2006 – He declares no way will he deal with China in view of China’s record on human rights, asserting that principle trumps the dollar. In the same year, he cancels the Kelowna Accord which has a great deal to do with human rights among Canada’s native peoples.
2011 – He travels to Colombia, which has a questionable record on human rights, to negotiate free trade. Travels on to Honduras, which has an abysmal record on human rights, to negotiate free trade.
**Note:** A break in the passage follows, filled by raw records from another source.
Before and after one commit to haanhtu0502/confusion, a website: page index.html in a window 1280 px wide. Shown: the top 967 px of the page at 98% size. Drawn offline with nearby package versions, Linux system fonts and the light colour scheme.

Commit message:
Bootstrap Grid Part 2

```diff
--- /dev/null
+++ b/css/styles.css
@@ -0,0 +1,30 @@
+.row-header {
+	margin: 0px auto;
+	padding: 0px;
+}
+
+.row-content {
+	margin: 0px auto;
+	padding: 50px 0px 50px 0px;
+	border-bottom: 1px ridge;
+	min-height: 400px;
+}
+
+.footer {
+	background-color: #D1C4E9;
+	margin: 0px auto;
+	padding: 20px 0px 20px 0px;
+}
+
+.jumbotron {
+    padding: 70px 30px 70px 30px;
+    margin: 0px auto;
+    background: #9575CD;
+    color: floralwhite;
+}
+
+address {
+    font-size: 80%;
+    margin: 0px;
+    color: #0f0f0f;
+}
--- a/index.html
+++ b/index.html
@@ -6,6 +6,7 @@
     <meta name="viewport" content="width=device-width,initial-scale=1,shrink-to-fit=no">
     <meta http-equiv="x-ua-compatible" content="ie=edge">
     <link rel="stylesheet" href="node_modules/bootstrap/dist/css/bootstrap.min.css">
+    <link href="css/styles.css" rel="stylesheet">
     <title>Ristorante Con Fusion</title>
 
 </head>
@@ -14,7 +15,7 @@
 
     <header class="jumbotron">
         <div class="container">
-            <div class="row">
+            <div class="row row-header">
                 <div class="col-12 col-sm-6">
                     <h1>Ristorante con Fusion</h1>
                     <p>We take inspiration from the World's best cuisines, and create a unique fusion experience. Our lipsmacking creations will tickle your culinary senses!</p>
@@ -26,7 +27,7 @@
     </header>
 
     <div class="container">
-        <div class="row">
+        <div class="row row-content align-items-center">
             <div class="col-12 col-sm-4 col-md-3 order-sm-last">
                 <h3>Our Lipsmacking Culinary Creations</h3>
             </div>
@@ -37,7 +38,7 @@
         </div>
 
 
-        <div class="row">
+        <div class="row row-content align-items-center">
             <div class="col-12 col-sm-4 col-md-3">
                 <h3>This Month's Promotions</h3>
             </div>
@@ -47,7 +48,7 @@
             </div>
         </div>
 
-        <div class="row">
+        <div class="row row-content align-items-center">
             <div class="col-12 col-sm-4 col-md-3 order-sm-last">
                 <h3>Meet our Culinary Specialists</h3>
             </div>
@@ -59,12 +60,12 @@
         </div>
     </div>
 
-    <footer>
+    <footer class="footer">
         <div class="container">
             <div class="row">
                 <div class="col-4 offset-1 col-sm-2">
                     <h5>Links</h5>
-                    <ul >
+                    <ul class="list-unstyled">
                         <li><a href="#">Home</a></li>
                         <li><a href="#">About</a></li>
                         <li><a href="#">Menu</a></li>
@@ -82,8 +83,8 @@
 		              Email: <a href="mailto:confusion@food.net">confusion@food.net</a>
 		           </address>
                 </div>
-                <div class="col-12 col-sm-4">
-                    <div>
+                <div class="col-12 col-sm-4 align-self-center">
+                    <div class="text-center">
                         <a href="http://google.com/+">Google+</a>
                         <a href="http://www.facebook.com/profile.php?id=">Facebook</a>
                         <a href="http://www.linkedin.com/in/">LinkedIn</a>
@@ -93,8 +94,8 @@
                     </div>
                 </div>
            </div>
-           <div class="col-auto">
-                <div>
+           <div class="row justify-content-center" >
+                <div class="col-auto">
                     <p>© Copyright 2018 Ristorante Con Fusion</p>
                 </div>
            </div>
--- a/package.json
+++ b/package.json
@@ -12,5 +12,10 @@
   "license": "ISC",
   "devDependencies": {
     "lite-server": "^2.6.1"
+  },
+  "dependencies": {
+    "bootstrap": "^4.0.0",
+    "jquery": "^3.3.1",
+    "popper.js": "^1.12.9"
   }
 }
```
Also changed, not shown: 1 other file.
Dismissing objectors as “protectionists.”
He is our ethical, accountable, transparent, principled PM, the Right Honourable Stephen Harper. Having never set foot outside Canada before he became PM, he is now all over the map.
How’s that for leadership and statesmanship!
PJ Robertson – Morrisburg ON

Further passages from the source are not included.